Would you give the number of lines in the entries that contain the word "WAIT"? Nothing else is needed.

#### Exercise data ####

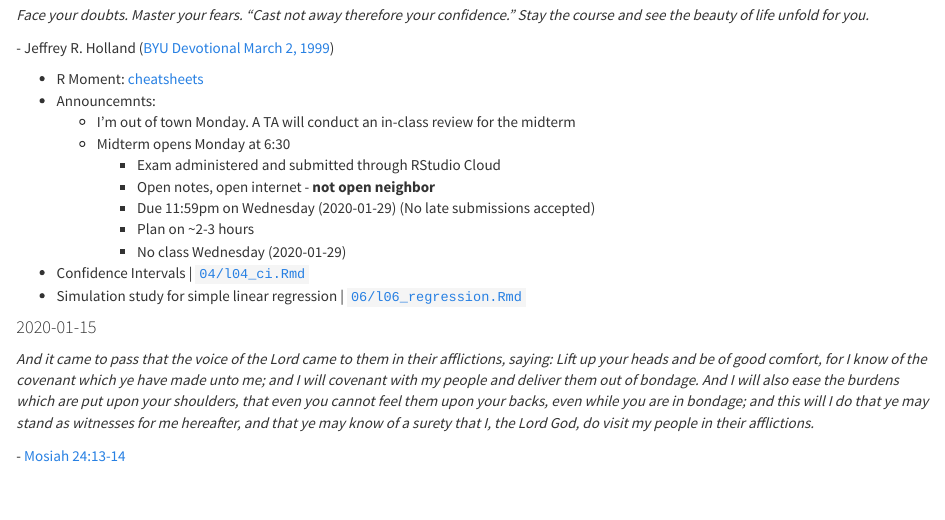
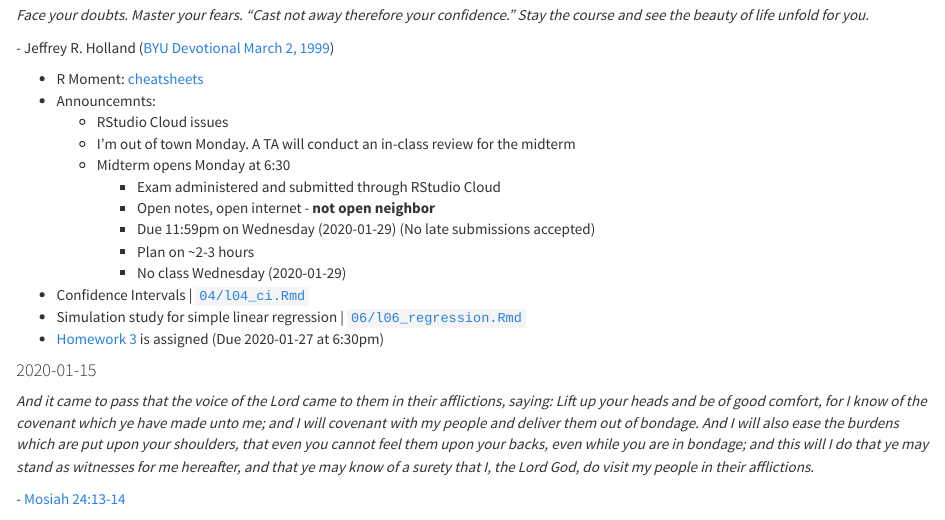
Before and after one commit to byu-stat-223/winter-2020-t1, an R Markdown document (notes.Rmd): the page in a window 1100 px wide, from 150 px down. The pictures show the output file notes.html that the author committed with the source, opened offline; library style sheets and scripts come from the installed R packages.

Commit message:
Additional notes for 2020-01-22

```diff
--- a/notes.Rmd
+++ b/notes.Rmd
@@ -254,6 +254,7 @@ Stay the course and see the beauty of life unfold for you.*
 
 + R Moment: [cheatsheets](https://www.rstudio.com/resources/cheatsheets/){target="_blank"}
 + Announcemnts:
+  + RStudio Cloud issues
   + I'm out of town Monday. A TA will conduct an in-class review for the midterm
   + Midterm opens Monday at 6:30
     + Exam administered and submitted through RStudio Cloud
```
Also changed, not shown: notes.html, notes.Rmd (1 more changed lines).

####
#### Exercise data ####

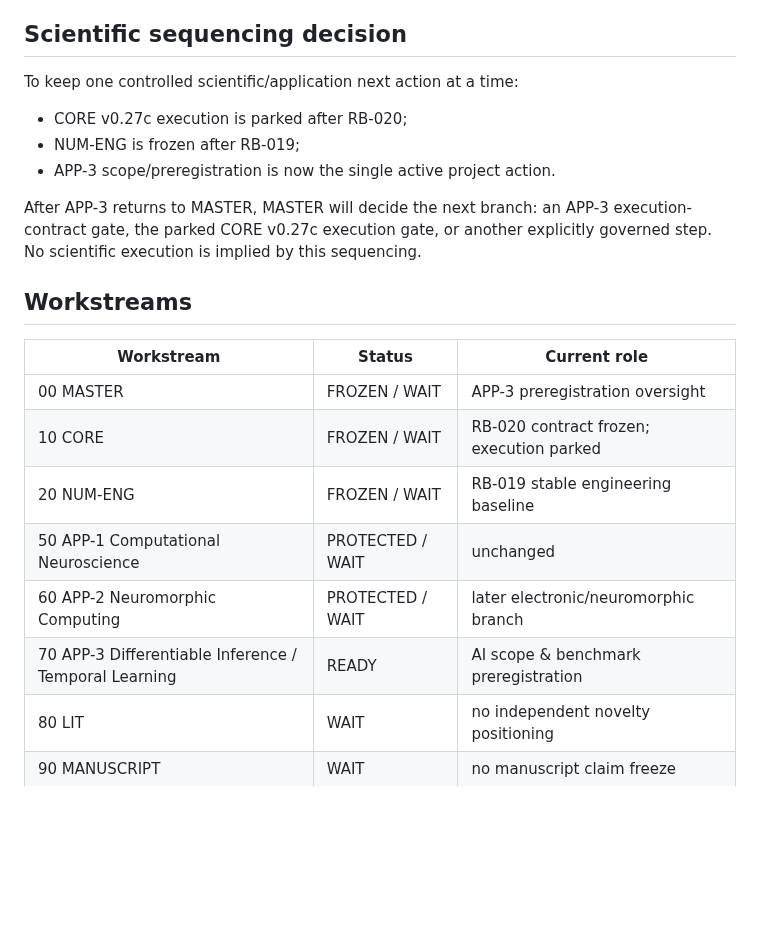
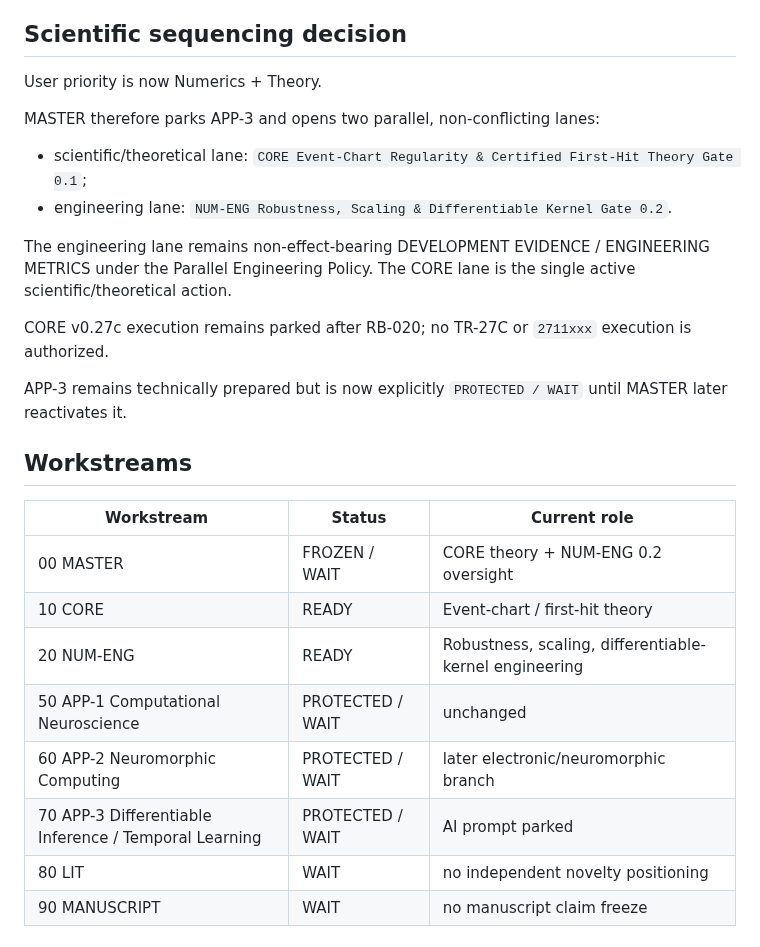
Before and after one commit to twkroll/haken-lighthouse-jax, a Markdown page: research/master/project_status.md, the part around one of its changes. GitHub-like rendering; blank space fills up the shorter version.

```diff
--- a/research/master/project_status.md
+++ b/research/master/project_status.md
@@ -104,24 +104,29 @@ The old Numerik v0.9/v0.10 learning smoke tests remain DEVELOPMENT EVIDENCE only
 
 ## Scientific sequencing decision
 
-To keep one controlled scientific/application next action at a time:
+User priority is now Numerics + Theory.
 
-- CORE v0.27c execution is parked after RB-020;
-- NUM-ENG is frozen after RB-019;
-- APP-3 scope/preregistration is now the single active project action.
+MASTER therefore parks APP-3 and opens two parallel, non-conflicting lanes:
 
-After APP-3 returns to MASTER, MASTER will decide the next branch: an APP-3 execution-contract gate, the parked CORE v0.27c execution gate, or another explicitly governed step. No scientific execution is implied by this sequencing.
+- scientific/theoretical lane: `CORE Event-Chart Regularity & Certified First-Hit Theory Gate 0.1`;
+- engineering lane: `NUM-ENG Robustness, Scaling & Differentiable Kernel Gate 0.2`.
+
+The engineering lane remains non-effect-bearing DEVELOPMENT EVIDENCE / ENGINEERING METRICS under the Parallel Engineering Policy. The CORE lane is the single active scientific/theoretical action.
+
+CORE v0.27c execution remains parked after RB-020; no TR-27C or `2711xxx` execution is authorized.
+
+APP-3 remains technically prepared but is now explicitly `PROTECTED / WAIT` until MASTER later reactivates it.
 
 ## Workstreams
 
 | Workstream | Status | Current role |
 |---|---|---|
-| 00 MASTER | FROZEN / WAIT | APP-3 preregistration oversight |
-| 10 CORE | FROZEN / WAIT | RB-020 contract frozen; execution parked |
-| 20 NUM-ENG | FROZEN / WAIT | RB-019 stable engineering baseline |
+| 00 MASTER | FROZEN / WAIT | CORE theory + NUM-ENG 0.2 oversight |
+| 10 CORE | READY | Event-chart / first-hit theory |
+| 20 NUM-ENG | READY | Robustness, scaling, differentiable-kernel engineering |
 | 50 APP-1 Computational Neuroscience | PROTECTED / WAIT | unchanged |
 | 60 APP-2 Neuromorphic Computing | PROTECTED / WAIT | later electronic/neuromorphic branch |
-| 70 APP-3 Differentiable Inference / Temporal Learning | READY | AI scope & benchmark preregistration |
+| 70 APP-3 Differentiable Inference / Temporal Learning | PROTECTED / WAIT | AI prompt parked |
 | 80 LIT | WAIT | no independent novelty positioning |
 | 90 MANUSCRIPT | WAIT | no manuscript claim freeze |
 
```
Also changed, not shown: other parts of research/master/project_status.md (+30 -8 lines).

####

* _Answer space_:
10